What this task involves: Examine the listing below and state how many of its lines contain the word "shape". Write only the number.

Excerpted records:
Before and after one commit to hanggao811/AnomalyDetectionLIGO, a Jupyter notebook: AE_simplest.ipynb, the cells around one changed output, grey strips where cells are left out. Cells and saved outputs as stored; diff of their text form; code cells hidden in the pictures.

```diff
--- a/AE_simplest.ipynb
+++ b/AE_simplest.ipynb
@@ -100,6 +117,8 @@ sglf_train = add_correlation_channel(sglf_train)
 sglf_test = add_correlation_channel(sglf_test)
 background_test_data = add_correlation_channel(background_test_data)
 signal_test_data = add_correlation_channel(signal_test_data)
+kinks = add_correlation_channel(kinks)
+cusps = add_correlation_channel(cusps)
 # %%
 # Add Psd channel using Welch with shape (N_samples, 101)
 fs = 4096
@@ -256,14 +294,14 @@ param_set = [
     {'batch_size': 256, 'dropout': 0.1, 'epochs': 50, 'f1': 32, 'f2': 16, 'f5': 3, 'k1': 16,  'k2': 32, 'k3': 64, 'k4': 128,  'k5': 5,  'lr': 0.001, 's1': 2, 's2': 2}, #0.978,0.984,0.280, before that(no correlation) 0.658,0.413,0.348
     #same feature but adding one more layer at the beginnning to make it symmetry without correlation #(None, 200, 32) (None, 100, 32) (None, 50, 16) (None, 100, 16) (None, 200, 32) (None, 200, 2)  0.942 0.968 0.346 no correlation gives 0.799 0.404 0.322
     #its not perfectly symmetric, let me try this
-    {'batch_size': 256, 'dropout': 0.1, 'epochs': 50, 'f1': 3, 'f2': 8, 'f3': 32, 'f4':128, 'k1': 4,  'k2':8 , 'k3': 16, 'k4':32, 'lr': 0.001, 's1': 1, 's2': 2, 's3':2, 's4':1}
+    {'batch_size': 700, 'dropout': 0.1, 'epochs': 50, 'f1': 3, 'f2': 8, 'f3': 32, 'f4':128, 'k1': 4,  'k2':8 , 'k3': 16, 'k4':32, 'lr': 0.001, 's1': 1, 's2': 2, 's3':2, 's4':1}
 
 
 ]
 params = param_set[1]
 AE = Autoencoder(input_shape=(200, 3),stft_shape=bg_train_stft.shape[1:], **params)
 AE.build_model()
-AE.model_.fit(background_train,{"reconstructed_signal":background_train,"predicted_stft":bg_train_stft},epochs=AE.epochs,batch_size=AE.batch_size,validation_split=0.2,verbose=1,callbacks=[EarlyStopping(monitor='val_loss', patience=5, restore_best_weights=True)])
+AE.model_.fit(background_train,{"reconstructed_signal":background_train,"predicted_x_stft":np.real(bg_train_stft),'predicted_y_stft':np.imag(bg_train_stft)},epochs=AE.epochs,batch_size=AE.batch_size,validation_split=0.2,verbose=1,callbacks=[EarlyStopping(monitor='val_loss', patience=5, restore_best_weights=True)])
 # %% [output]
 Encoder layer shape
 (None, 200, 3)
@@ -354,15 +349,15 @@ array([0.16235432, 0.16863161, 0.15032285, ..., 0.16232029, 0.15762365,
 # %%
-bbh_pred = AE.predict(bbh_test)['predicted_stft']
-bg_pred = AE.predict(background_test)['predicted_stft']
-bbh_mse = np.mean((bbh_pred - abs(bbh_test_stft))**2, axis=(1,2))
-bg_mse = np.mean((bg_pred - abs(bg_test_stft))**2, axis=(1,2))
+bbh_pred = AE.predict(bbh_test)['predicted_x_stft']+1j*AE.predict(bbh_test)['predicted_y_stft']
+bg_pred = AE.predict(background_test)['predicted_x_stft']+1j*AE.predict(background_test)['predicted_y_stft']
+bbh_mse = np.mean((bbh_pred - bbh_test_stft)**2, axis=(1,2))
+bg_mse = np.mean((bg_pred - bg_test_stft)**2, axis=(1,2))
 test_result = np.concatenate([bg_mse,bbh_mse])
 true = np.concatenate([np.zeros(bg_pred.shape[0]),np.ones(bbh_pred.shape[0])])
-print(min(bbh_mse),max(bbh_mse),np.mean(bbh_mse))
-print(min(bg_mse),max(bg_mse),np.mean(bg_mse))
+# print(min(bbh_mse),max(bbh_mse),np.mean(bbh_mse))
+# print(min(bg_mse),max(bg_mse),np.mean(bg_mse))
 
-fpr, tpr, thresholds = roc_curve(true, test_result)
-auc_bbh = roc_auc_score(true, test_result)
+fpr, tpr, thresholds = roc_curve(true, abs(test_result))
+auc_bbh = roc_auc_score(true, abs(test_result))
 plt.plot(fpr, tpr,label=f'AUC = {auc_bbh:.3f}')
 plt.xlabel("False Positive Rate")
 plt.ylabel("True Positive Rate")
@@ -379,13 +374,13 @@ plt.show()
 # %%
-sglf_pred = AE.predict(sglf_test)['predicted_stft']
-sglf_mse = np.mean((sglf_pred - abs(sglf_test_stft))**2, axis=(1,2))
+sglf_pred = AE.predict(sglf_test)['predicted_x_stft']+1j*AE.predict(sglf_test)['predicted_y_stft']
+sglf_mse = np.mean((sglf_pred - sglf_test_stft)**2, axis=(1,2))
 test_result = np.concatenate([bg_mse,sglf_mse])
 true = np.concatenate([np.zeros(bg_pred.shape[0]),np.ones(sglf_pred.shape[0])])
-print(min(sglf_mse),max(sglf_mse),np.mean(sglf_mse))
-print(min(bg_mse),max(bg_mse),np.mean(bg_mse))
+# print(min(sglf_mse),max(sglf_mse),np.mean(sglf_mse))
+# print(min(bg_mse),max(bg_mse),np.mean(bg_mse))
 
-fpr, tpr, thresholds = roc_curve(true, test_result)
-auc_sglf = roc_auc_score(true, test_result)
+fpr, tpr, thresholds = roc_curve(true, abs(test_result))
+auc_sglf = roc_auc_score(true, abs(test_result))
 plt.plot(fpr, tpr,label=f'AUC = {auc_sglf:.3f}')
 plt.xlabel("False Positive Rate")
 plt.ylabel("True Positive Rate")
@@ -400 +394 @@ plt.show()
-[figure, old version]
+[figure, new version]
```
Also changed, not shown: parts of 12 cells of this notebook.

The completed task: 5